By Mike Ebbeling
Dryden, ON – No shortage of offence for the Dryden GM Ice Dogs to start the SIJHL Playoffs. The Ice Dogs scored five in the first and three more in the third en route to a 9-3 rout over Fort Frances at the Memorial Arena Saturday night. It was a crazy start to game number two with seven total goals.
The Fort Frances Lakers stunned the hometown crowd of 537 as Jack Wood of Rainy River picked up the loose puck and buried it past the blocker of Eric Clark on the very first shot of the game for the Lakers only 2:44 into the game. That would be the first lead of the playoffs for the Lakers. That sparked an immediate response from the Ice Dogs as Jack Cullen at 5:57 slid a point shot off a Fort Frances player right to a wide-open Ty Earl who made no mistake making it a 1-1 game. About a minute and a half later Derek Koivisto capitalized on another Ice Dogs bounce from a James Hooton shot and the veteran scored to make it a 2-1 contest. The 20-year-old was playing in his second straight game with the absence of Bryce Benefield after only suiting up for 32 in the regular season. The Lakers power-play once again jumped on their first opportunity of the game as 8 seconds into a Max Rath hit to the head penalty, Darnell Kempf snuck in from the point unimpeded and placed a perfect shot under the crossbar on only the second shot of the game. The play all started with a clean faceoff win by Ryker Watt. The Ice Dogs offence then erupted as they would proceed to score 3 goals in a span of 1:33. The outburst started with a shorthanded goal at 14:19 as McLaren Paulson came down the near wing on a partial breakaway and scored blocker side on Brenden Stroble for his second goal of the postseason. That was the 17th shorthanded goal by the Ice Dogs this season and the 18th allowed by the Lakers. After that Landon Stromme would take over scoring two quick goals. The first came on a rare rebound allowed by Stroble off a Brady Frattinger shot and the second came on a turnaround shot off another fortuitous Dryden GM Ice Dog bounce following some good work in tight by Max Roby and Ryland Maier. That would make it 5-2 going into the break with the Ice Dogs carrying a 15-10 edge in shots.
Things calmed down in the second with both teams tightening up on defence. Fort Frances would eventually break the deadlock at 9:17 as Jack Wood scored his second of the game and third of the playoffs on the tail end of a 4-3 powerplay after finishing off a Clark Scadden play with 3 seconds left in the man advantage. Dryden GM would respond just over 2 minutes later as Ryland Maier was left alone at the side of the net after Garrett Hrechka clogged up the middle of the ice and he found the back of the net to make it 6-3. The play was kept a live with a nice hold at the blueline by Elijah Pool. Shots in the second frame were 17-14 in favour of the Ice Dogs.
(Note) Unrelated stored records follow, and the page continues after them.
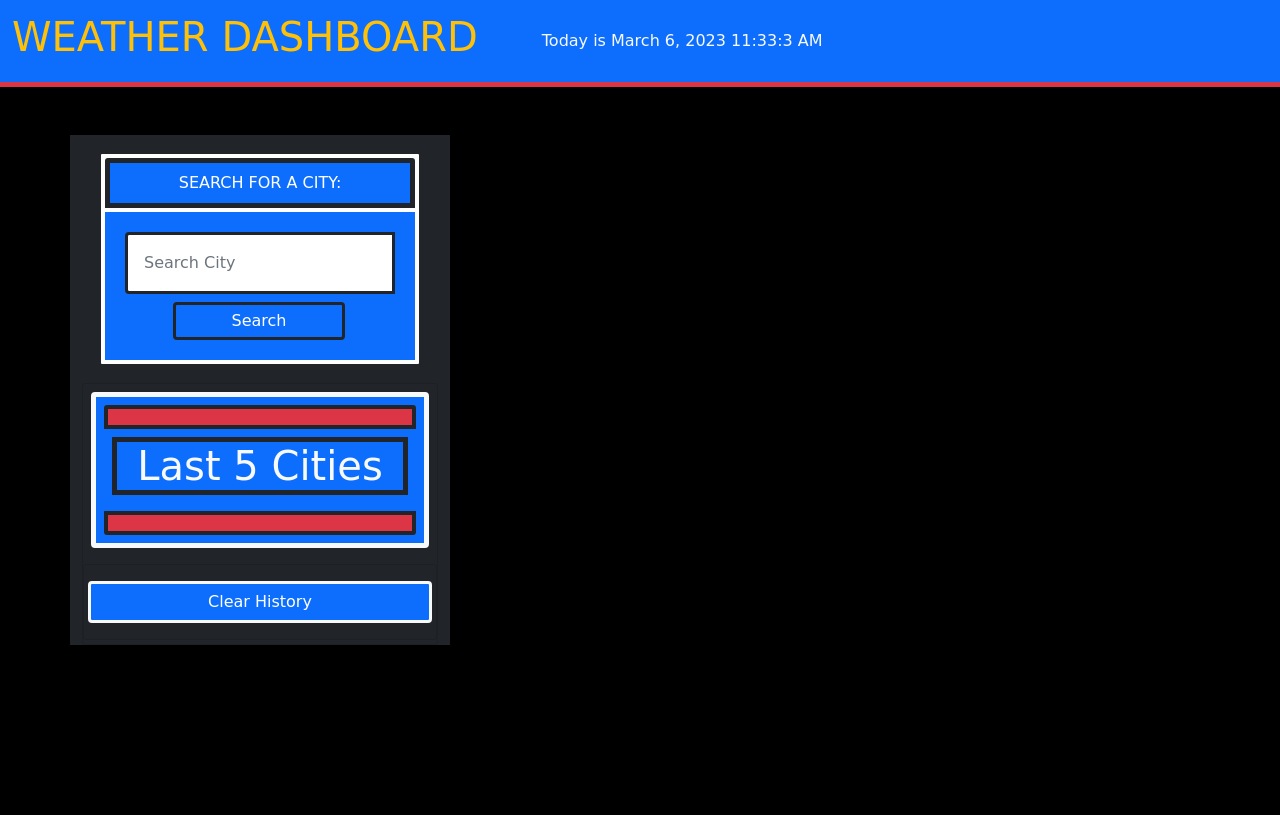
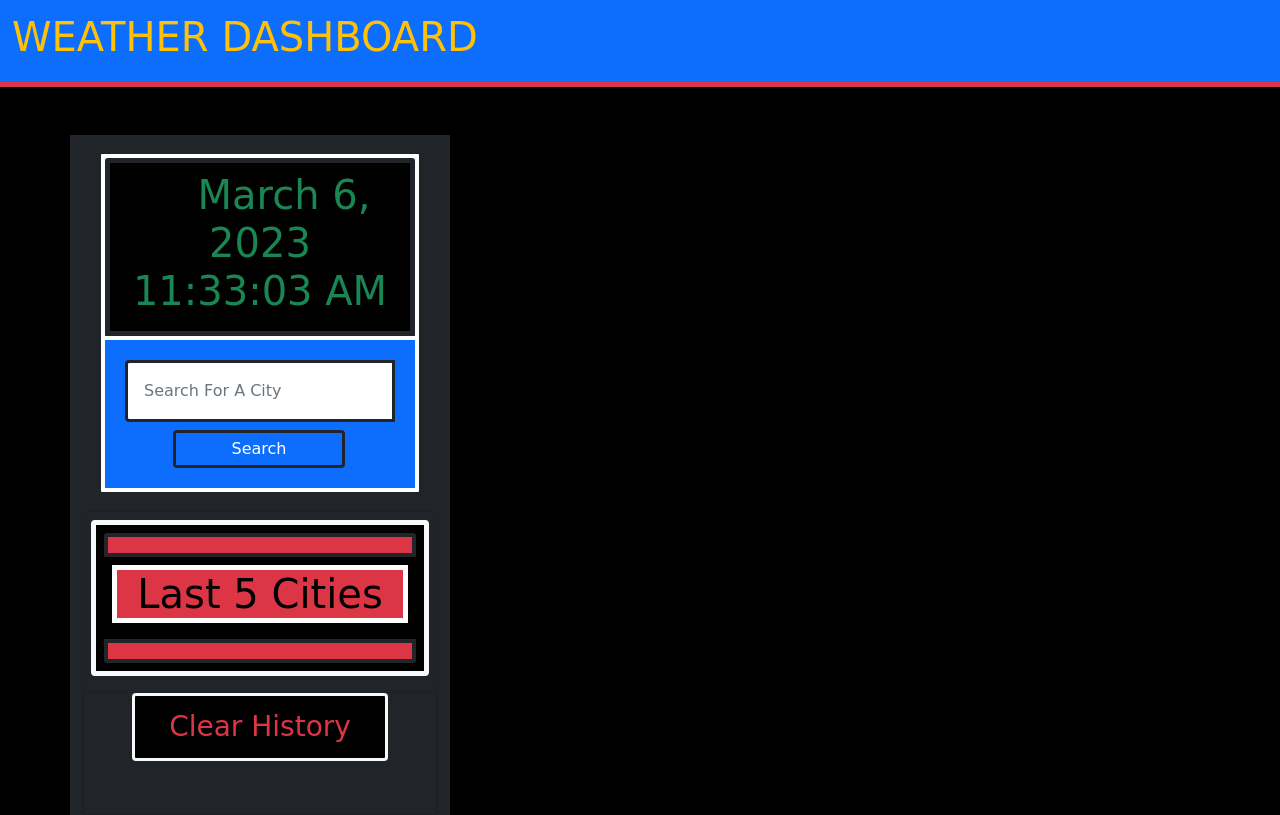
Before and after one commit to evohat3/weather-app, a plain HTML site: page index.html in a window 1280 px wide. Drawn offline with nearby package versions, Linux system fonts and the light colour scheme; a web font is replaced by a local one.

Commit message:
update index and script

```diff
--- a/Assets/script.js
+++ b/Assets/script.js
@@ -6,7 +6,7 @@ var maxCities = 5;
 
 // ********** TIME HEADER **********
 setInterval(function() {
-    $('#curTmDt').text('Today is ' + dayjs().format('MMMM D, YYYY h:mm:s A'));
+    $('#curTmDt').text(dayjs().format(' MMMM D, YYYY h:mm:ss A '));
 }, 1000);
 // ********** TIME HEADER **********
 
--- a/index.html
+++ b/index.html
@@ -87,7 +87,7 @@ TODO ****** 5 DAY FORECAST: ******
       <a class="navbar-brand text-warning" href="#"><h1>WEATHER DASHBOARD</h1></a>
       <div class="d-flex w-100">
         <div class="ml-auto">
-          <span id="curTmDt" class="text-light text-center ms-5"></span>
+
         </div>
       </div>
     </div>
@@ -99,11 +99,17 @@ TODO ****** 5 DAY FORECAST: ******
       <!-- Search box -->
       <div class="col-lg-4 bg-dark">
         <div class="card border-dark border border-dark border-3 m-3 p-1 text-center">
-          <div class="card-header bg-primary text-white text-center border border-5 border-dark mb-1">SEARCH FOR A CITY:</div>
+          <div class="card-header bg-black text-success text-center border border-5 border-dark mb-1">
+
+            <h1 class="">
+              <span id="curTmDt" class="text-success ms-5"></span>
+            </h1>
+
+          </div>
           <div class="card-body bg-primary ">
             <form class="">
               <div class="input-group">
-                <input id="cityInpt" class="form-control border border-dark border-3 p-3 m-1" type="text" placeholder="Search City">
+                <input id="cityInpt" class="form-control border border-dark border-3 p-3 m-1 " type="text" placeholder="Search For A City">
                   <div class="container">
                     <button id="Btn" type="button" class="btn btn-primary m-1 p-1 w-75 border border-3 border-dark">Search</button>
                   </div>
@@ -116,12 +122,12 @@ TODO ****** 5 DAY FORECAST: ******
         <div class="card bg-dark mt-3">
 
           <div>
-              <div class="card border border-light border-5 m-2 bg-primary">
+              <div class="card border border-light border-5 m-2 bg-black">
                 <div class="card-header bg-danger border border-4 border-dark m-2">
               </div>
 
-              <h1 class="text-light text-center border-left">
-                <div class="border border-dark border-5 ms-3 me-3 bg-primary">Last 5 Cities</div>
+              <h1 class="text-black text-center border-left">
+                <div class="border border-white border-5 ms-3 me-3 bg-danger">Last 5 Cities</div>
 
                   <div id="ctyHist" class="d-grid gap-1"></div>
 
@@ -129,7 +135,7 @@ TODO ****** 5 DAY FORECAST: ******
               <div class="card-footer bg-danger border border-4 border-dark m-2"></div>
             </div>
             <div class="card bg-dark text-white mb-1 mt-3">
-              <button id="clearBtn" class=" card-content btn btn-primary border border-light border-3 mt-3 mb-3 ms-1 me-1">Clear History</button>
+              <button id="clearBtn" class=" card-content btn bg-black border border-light border-3 mb-5 ms-5 me-5"><h3 class="text-danger mt-2">Clear History</h3></button>
             </div>
 
           </div>
```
A more experienced Ice Dogs team took over the third as they shut down the Fort Frances attack with a smothering defence, aggressive play and relentless pressure taking advantage of a tired and worn-out Lakers team. Dryden GM would also capitalize on mistakes by Stroble. It started with Derek Koivisto scoring his second of the game off a rebound, continued with Max Roby who intercepted a Stroble pass behind the net, tucking it home into an empty net and ended with Ty Earl finishing a rebound as the Ice Dogs cruised to a 9-3 victory. Third period shots ended up being 36-8 in favour of Dryden GM and 68-32 in total.
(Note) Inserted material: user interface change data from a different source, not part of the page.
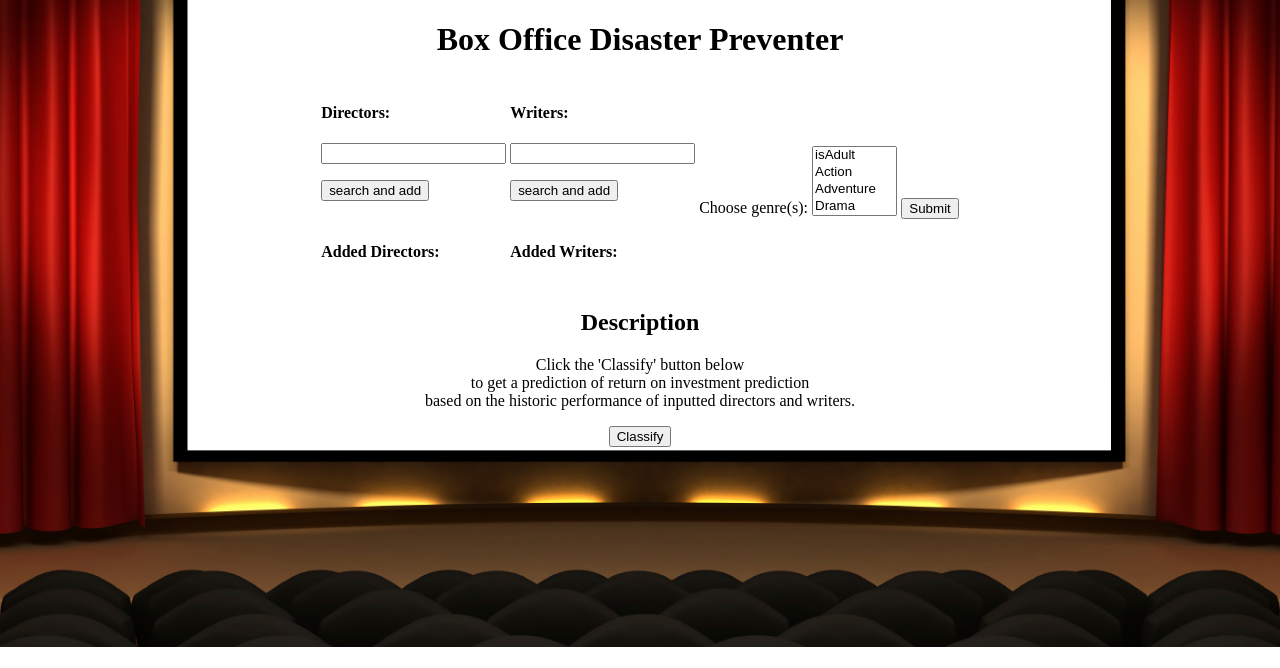
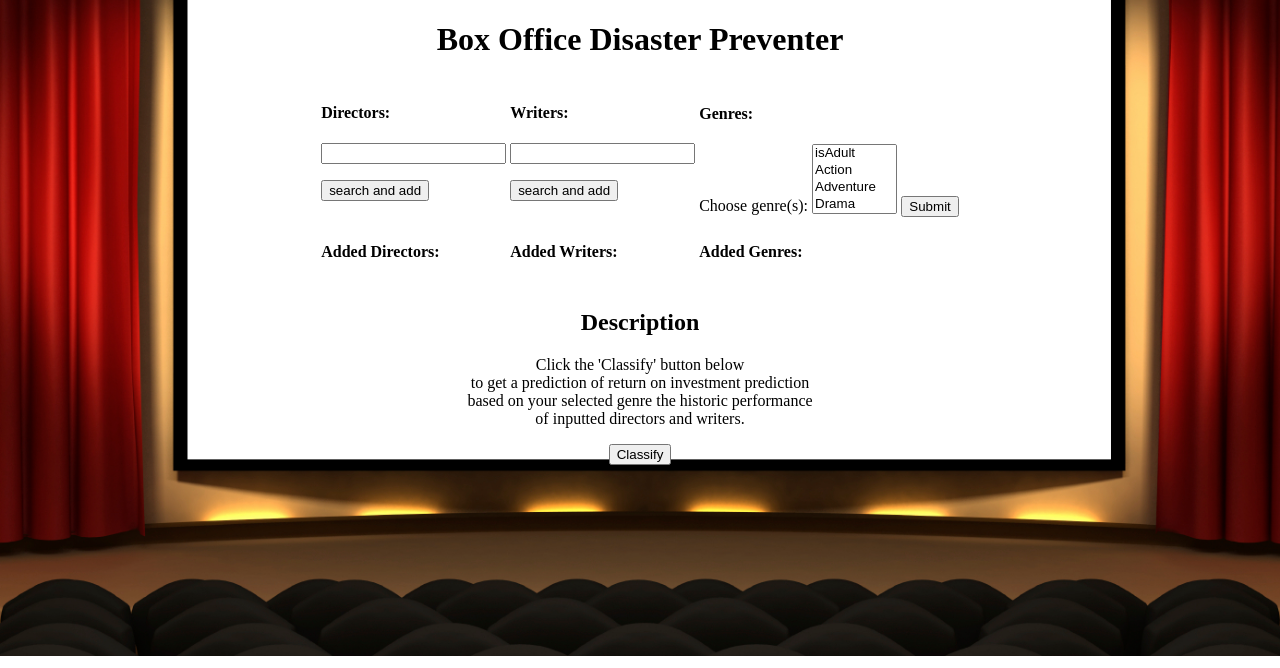
Before and after one commit to winnieshen96/movie-consumer-app, a Flask app: page / in a window 1280 px wide. Shown: the top 668 px of the page. Run offline with Flask 2, Linux system fonts and the light colour scheme.

Commit message:
completed genre select function

```diff
--- a/application/__init__.py
+++ b/application/__init__.py
@@ -42,7 +42,7 @@ def directorsearch():
     # print(director)
     if director not in directors:
         directors.append(director)
-    return render_template("index.html", directors=directors, writers=writers)
+    return render_template("index.html", directors=directors, writers=writers, genres_to_select=genres_to_select, genres=genres)
 
 
 @app.route('/writersearch', methods=['GET', 'POST'])
@@ -54,13 +54,15 @@ def writersearch():
     writer = c.fetchall()[0]
     if writer not in writers:
         writers.append(writer)
-    return render_template("index.html", directors=directors, writers=writers)
+    return render_template("index.html", directors=directors, writers=writers, genres_to_select=genres_to_select, genres=genres)
 
 @app.route('/genreselect', methods=['GET', 'POST'])
 def genreselect():
-    genres = request.form.getlist('mymultiselect')
-    print(genres)
-    return render_template("index.html", directors=directors, writers=writers)
+    genres_selected = request.form.getlist('genres')
+    for genre in genres_selected:
+        if genre not in genres:
+            genres.append(genre)
+    return render_template("index.html", directors=directors, writers=writers, genres_to_select=genres_to_select, genres=genres)
 
 
 @app.route("/roiclassify", methods=['GET', 'POST'])
--- a/application/templates/index.html
+++ b/application/templates/index.html
@@ -35,8 +35,9 @@
                 <p><input type="submit" value="search and add"></p>
             </form>
         </td>
-        <td rowspan="2">
-            <form name="genreform" id="genreform" action="{{ url_for('writersearch') }}">
+        <td>
+            <h4>Genres:</h4>
+            <form name="genreform" id="genreform" action="{{ url_for('genreselect') }}" method="POST">
                 <label for="genres">Choose genre(s):</label>
                 <select id="genres" name="genres" multiple>
                     {% for genre in genres_to_select %}
@@ -54,6 +55,9 @@
         <td>
             <h4>Added Writers:</h4>
         </td>
+        <td>
+            <h4>Added Genres:</h4>
+        </td>
     </tr>
     <tr>
         <td>
@@ -66,6 +70,11 @@
             <label>{{writer.0}}, {{writer.1}}</label>
             {% endfor %}
         </td>
+        <td>
+            {% for genre in genres %}
+            <label>{{genre}}</label>
+            {% endfor %}
+        </td>
     </tr>
 </table>
 
@@ -73,7 +82,8 @@
 <h2 style="text-align:center">Description</h2>
 <p style="text-align:center">Click the 'Classify' button below
                         <br>to get a prediction of return on investment prediction
-                        <br>based on the historic performance of inputted directors and writers.</p>
+                        <br>based on your selected genre the historic performance
+                        <br>of inputted directors and writers.</p>
 <form name="movieform" id="movieform" action = "{{ url_for('roiclassify') }}" method="POST">
     <!-- <p style="text-align:center"><label>Enter the plot below:</label></p>
     <p style="text-align:center"><textarea name="plot" rows="6" cols="100"></textarea></p> -->
```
The bright spot in the two games for the 7th ranked Lakers has been their powerplay production. Four of the seven goals have been with the man advantage against the number one ranked penalty kill in the regular season. They have also shut down the best powerplay in the league not allowing a goal on five Dryden GM opportunities. The Ice Dogs now own a 2-0 series lead and the Best-of-7 series shifts to Fort Frances for games on Monday and Tuesday (March 27 and 28. 8:15 CST both games)
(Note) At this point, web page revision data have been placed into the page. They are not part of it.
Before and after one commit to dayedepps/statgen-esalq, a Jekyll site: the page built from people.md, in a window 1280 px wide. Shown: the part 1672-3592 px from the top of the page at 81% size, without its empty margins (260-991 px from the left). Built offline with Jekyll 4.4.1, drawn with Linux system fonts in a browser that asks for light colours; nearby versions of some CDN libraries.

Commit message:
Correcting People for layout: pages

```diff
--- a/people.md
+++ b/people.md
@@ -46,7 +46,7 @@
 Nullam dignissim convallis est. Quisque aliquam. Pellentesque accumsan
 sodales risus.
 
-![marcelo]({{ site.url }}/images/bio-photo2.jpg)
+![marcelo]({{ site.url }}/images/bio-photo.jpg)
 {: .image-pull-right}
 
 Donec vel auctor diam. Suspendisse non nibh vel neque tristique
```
- Landon Stromme DRY (2 goals)
- Ty Earl DRY (2 goals, 1 assist)
- Derek Koivisto (2 goals)
(PHOTO CREDIT: Kerri-Ann Kanceruk)